■ DATA FOR THIS EXERCISE ■
· · · · ·

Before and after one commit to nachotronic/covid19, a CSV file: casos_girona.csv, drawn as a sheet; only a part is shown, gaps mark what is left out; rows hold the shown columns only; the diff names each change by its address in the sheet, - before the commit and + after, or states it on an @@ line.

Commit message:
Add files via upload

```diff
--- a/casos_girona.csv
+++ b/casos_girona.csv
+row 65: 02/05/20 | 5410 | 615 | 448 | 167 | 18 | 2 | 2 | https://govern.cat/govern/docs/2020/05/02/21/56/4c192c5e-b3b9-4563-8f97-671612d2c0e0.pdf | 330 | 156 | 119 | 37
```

· · · · ·

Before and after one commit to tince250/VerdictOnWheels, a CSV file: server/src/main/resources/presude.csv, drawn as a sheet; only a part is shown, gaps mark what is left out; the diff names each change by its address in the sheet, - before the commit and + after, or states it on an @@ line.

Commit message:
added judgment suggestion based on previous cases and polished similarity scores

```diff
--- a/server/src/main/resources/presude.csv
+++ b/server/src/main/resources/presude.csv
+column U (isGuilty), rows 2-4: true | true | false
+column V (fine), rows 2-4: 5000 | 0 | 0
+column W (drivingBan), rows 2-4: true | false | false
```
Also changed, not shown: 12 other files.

· · · · ·

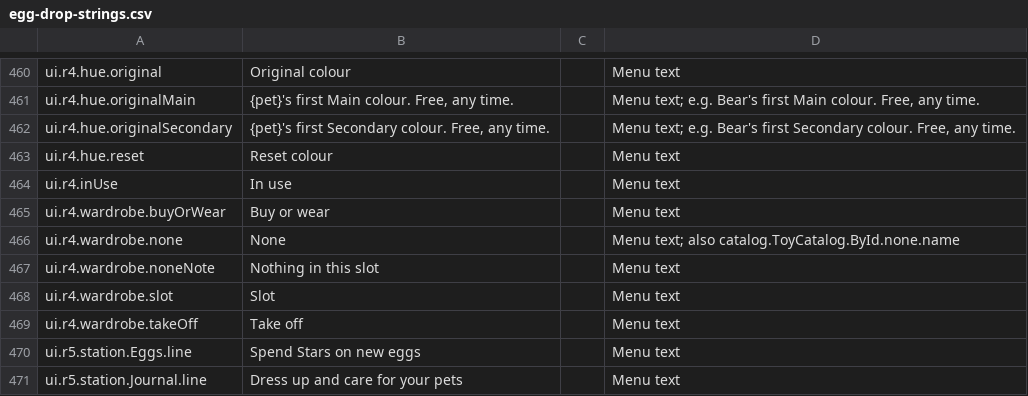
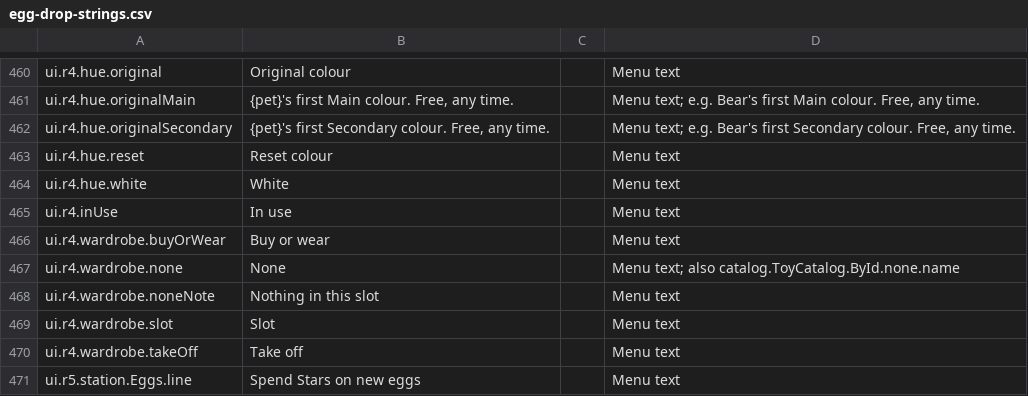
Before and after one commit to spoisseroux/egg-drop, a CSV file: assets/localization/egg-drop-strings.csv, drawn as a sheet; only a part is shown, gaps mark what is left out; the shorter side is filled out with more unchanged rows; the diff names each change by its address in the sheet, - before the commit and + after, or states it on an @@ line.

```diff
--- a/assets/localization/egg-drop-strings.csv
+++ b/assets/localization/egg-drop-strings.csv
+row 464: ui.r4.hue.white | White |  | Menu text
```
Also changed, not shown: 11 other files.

· · · · ·

Determine how many lines of the records hold the word "other", giving only that number.

2